**EXERCISE AIM:** Copy each line of the entries that contains the word "style".

(Image comparison data)
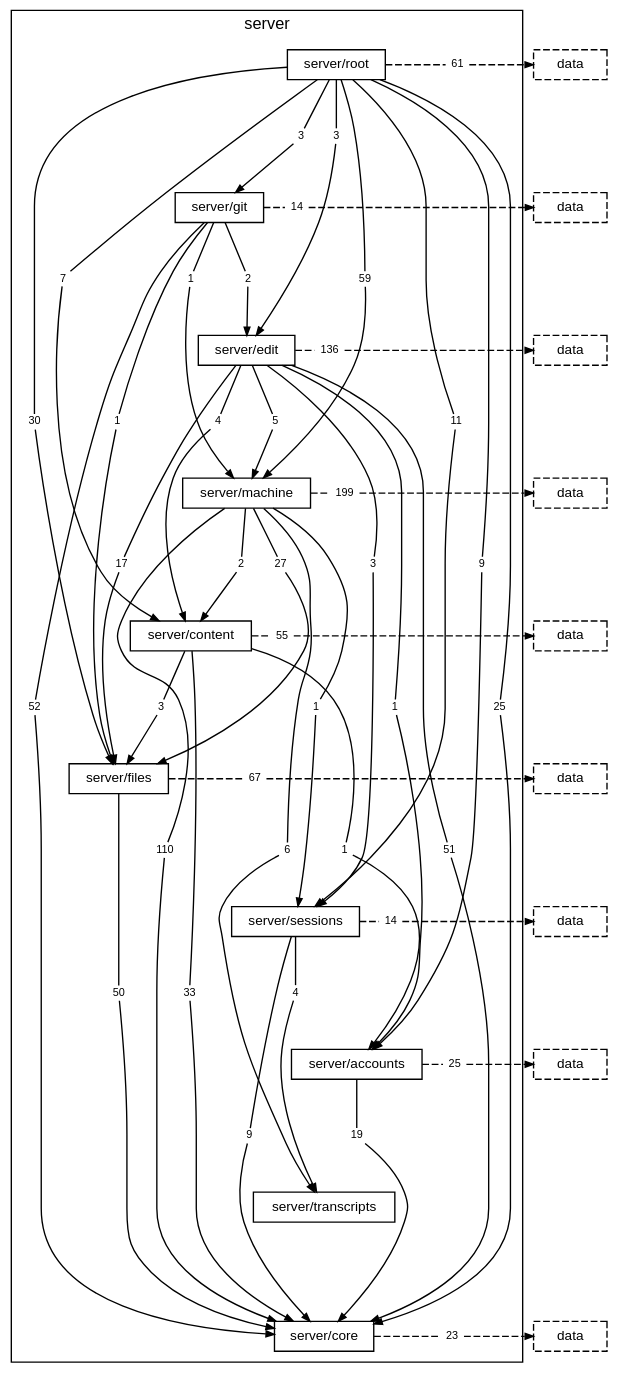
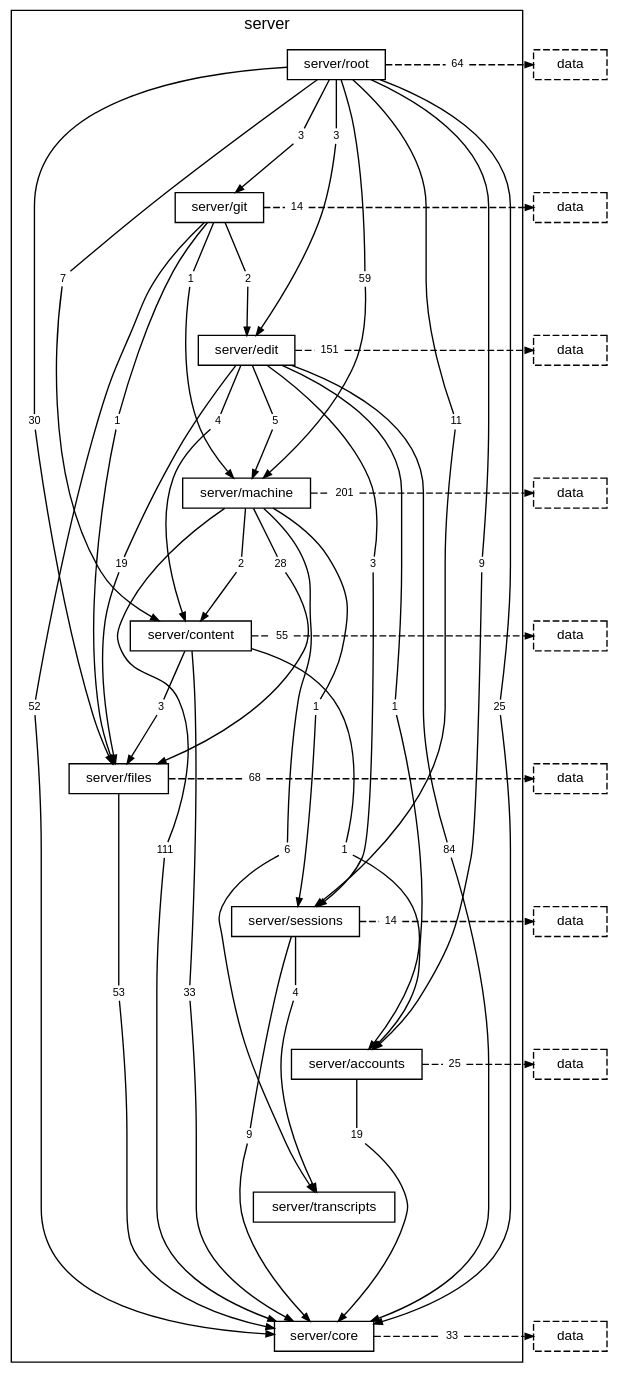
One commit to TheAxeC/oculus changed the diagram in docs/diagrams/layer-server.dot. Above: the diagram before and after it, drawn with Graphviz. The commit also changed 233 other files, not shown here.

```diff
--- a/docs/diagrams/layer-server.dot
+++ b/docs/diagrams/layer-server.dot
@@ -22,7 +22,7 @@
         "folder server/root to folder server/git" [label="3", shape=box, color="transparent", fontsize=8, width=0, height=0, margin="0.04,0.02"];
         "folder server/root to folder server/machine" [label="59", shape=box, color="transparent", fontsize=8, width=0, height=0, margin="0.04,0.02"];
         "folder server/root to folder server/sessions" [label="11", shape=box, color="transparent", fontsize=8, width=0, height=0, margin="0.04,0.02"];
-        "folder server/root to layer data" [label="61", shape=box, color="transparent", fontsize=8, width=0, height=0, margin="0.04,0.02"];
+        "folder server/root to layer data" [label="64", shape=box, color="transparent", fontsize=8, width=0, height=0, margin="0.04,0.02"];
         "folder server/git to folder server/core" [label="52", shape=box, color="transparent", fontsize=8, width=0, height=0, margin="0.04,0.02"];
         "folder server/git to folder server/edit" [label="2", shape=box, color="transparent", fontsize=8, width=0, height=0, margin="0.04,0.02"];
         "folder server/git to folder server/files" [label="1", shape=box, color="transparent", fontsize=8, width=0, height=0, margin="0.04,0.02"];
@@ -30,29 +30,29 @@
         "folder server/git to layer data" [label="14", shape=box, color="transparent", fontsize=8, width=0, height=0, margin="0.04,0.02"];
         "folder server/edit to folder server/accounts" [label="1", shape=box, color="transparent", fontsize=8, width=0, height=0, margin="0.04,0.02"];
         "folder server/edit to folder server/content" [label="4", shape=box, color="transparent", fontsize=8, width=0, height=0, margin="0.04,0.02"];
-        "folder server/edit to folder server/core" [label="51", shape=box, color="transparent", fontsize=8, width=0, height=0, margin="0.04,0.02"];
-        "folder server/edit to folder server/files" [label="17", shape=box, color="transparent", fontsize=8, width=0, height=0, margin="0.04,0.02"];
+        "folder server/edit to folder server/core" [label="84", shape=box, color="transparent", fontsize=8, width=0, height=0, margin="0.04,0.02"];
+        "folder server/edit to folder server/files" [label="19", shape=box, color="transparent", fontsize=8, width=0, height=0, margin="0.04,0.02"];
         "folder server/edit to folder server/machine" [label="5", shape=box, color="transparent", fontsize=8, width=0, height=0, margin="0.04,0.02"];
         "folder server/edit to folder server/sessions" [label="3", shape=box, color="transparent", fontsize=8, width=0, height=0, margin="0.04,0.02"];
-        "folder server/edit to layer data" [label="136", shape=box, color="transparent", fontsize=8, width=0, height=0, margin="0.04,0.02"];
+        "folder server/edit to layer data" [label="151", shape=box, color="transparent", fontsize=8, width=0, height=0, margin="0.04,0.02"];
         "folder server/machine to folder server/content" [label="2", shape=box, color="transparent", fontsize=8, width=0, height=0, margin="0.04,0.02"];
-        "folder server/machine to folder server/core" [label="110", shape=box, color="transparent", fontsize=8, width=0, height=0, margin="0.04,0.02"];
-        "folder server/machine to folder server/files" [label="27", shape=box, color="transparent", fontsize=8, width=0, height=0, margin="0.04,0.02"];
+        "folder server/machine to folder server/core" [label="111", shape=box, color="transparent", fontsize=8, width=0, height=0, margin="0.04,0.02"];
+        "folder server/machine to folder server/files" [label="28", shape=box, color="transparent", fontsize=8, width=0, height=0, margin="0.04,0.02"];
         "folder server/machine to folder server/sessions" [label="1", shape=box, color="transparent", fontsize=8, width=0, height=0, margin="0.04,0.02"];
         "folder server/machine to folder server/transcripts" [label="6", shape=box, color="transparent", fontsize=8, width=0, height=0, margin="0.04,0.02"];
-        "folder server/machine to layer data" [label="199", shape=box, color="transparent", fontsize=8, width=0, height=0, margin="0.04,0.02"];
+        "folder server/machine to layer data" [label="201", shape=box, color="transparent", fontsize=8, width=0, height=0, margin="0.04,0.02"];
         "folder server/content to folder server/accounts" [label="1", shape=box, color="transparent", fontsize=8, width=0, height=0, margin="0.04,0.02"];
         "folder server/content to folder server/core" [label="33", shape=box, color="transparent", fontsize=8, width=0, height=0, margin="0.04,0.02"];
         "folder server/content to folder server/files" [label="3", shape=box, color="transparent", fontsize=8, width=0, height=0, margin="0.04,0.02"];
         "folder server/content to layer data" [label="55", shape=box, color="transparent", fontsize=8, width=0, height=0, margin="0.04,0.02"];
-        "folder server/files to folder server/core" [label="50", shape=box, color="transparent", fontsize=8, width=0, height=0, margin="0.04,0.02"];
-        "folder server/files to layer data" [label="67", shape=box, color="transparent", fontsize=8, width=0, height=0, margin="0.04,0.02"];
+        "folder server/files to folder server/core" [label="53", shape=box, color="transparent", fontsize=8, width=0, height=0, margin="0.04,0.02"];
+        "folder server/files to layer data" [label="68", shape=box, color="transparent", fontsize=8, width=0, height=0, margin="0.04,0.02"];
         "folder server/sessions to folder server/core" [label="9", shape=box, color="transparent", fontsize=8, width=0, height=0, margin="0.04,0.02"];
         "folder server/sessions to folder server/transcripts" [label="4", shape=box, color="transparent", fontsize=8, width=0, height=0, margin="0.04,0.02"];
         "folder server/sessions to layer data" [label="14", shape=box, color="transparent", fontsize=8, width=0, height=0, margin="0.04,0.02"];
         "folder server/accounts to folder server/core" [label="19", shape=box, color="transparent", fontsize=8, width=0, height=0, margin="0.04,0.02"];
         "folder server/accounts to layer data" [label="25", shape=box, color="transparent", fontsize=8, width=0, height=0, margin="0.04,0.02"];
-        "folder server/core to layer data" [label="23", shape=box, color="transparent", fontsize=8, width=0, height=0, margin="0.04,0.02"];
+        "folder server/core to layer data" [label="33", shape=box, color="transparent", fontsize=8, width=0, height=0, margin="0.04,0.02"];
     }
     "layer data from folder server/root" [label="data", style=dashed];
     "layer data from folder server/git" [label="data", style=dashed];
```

**TASK ANSWER:**
     "layer data from folder server/root" [label="data", style=dashed];
     "layer data from folder server/git" [label="data", style=dashed];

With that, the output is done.